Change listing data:
────────────────

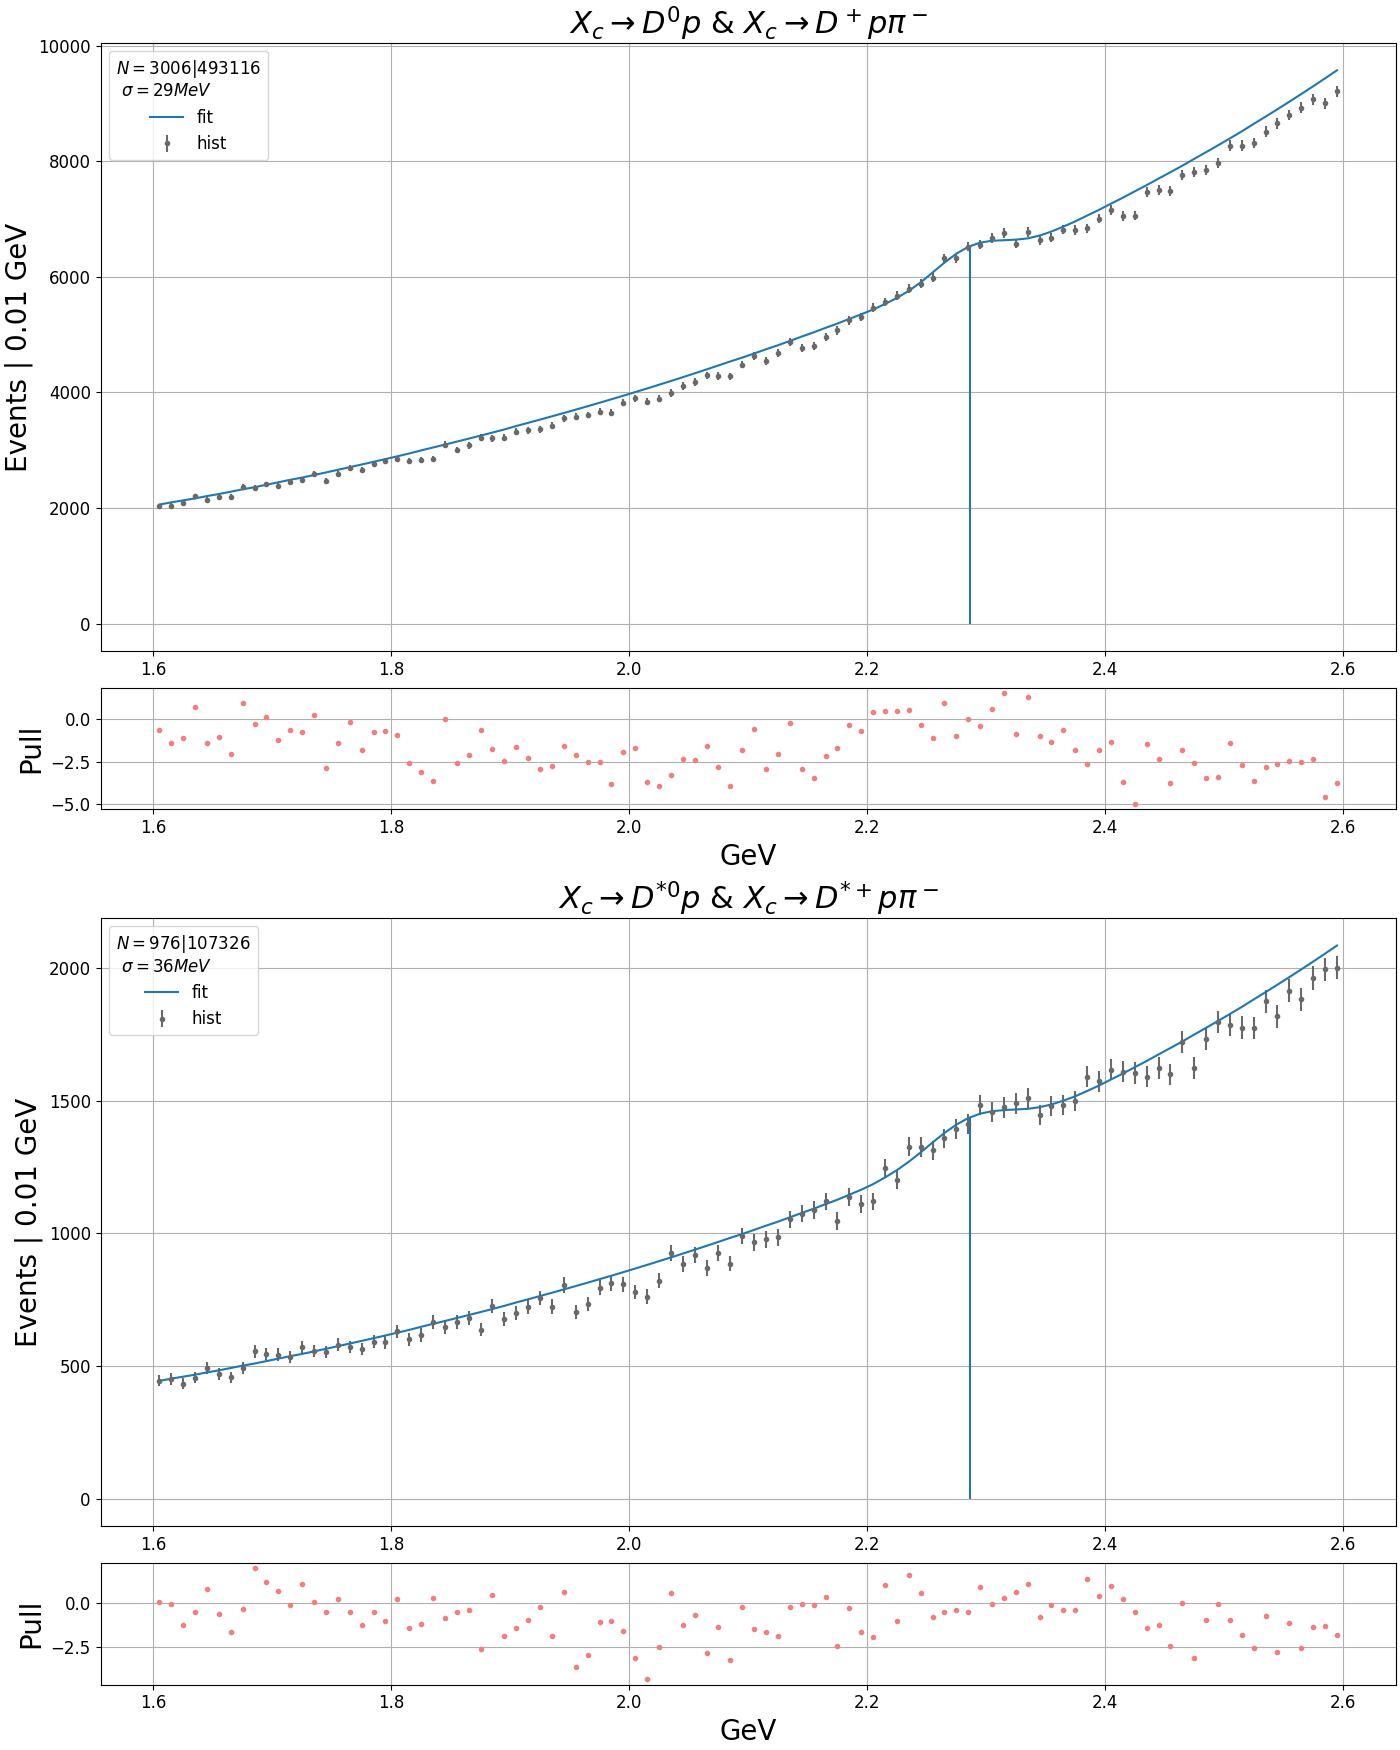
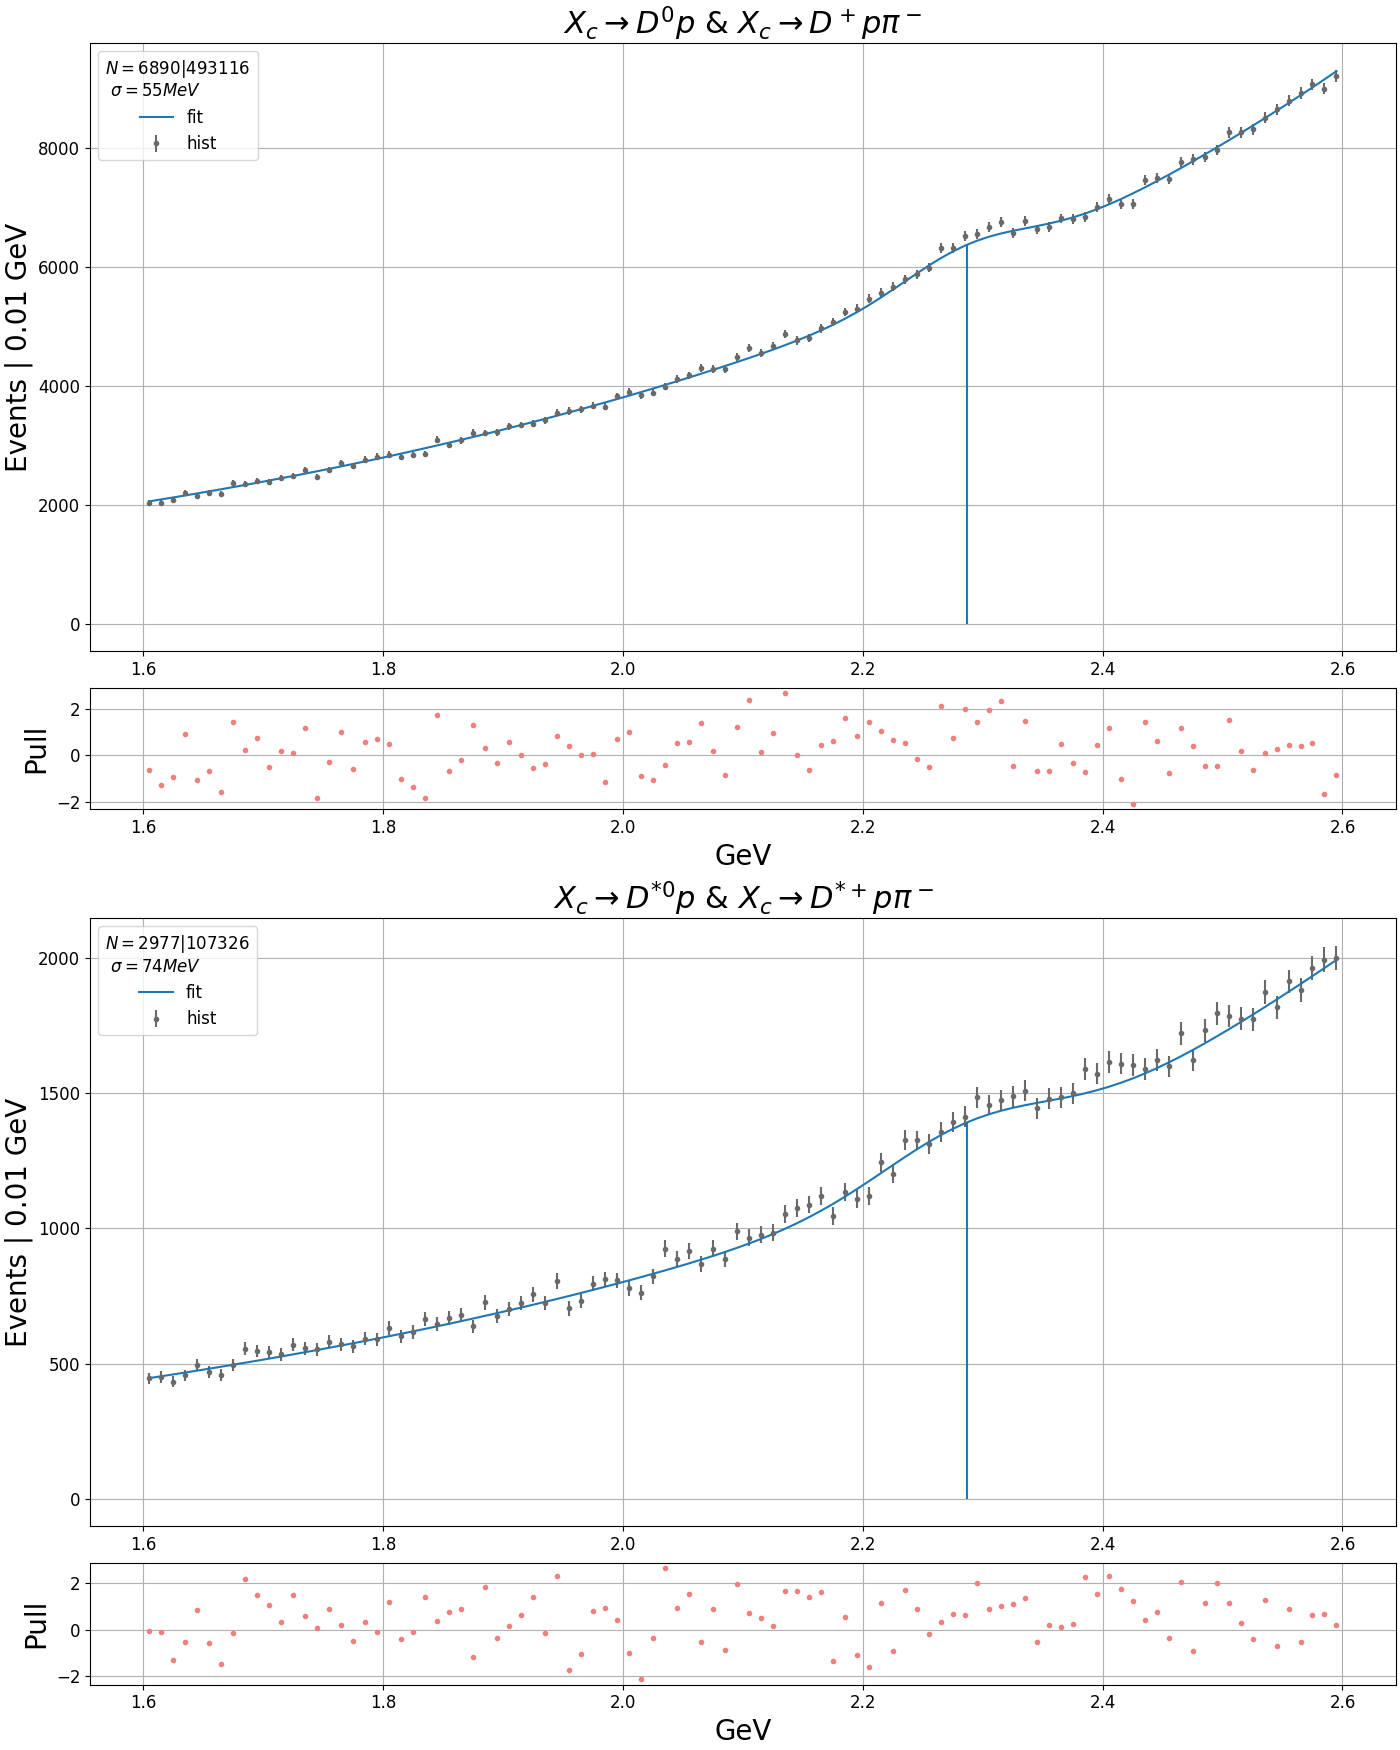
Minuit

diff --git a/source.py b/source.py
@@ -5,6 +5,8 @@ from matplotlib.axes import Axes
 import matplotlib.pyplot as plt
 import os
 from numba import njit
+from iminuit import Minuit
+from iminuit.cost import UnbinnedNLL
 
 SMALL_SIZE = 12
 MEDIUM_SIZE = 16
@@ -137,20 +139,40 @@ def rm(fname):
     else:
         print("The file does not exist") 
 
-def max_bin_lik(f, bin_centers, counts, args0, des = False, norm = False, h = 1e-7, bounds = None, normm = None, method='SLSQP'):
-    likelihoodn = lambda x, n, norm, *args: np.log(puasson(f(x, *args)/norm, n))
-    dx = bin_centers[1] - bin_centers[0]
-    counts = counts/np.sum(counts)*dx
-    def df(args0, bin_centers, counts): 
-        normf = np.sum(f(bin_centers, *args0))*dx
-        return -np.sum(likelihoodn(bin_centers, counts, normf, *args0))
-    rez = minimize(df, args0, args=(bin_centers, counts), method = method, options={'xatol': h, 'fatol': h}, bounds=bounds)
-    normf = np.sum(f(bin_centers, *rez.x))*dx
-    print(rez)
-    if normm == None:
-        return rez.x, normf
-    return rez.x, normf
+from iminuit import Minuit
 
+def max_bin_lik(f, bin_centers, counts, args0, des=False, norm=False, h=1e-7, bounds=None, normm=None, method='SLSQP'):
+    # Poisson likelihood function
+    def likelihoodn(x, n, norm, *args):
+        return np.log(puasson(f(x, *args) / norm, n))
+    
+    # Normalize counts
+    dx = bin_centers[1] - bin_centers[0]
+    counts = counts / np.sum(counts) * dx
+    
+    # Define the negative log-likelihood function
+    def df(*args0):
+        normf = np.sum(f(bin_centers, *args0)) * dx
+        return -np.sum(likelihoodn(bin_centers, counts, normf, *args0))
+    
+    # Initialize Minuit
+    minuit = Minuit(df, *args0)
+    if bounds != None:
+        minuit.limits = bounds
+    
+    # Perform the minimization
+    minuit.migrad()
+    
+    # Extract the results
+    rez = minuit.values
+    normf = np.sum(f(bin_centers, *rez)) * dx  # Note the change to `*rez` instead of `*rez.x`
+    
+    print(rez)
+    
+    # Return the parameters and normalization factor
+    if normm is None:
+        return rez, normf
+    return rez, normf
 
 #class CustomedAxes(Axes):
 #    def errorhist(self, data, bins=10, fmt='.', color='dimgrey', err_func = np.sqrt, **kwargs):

────────────────

Exercise requirements » All entries above must be repeated exactly; pictures are to be left out.

Exercise result »
Minuit

diff --git a/source.py b/source.py
@@ -5,6 +5,8 @@ from matplotlib.axes import Axes
 import matplotlib.pyplot as plt
 import os
 from numba import njit
+from iminuit import Minuit
+from iminuit.cost import UnbinnedNLL
 
 SMALL_SIZE = 12
 MEDIUM_SIZE = 16
@@ -137,20 +139,40 @@ def rm(fname):
     else:
         print("The file does not exist") 
 
-def max_bin_lik(f, bin_centers, counts, args0, des = False, norm = False, h = 1e-7, bounds = None, normm = None, method='SLSQP'):
-    likelihoodn = lambda x, n, norm, *args: np.log(puasson(f(x, *args)/norm, n))
-    dx = bin_centers[1] - bin_centers[0]
-    counts = counts/np.sum(counts)*dx
-    def df(args0, bin_centers, counts): 
-        normf = np.sum(f(bin_centers, *args0))*dx
-        return -np.sum(likelihoodn(bin_centers, counts, normf, *args0))
-    rez = minimize(df, args0, args=(bin_centers, counts), method = method, options={'xatol': h, 'fatol': h}, bounds=bounds)
-    normf = np.sum(f(bin_centers, *rez.x))*dx
-    print(rez)
-    if normm == None:
-        return rez.x, normf
-    return rez.x, normf
+from iminuit import Minuit
 
+def max_bin_lik(f, bin_centers, counts, args0, des=False, norm=False, h=1e-7, bounds=None, normm=None, method='SLSQP'):
+    # Poisson likelihood function
+    def likelihoodn(x, n, norm, *args):
+        return np.log(puasson(f(x, *args) / norm, n))
+    
+    # Normalize counts
+    dx = bin_centers[1] - bin_centers[0]
+    counts = counts / np.sum(counts) * dx
+    
+    # Define the negative log-likelihood function
+    def df(*args0):
+        normf = np.sum(f(bin_centers, *args0)) * dx
+        return -np.sum(likelihoodn(bin_centers, counts, normf, *args0))
+    
+    # Initialize Minuit
+    minuit = Minuit(df, *args0)
+    if bounds != None:
+        minuit.limits = bounds
+    
+    # Perform the minimization
+    minuit.migrad()
+    
+    # Extract the results
+    rez = minuit.values
+    normf = np.sum(f(bin_centers, *rez)) * dx  # Note the change to `*rez` instead of `*rez.x`
+    
+    print(rez)
+    
+    # Return the parameters and normalization factor
+    if normm is None:
+        return rez, normf
+    return rez, normf
 
 #class CustomedAxes(Axes):
 #    def errorhist(self, data, bins=10, fmt='.', color='dimgrey', err_func = np.sqrt, **kwargs):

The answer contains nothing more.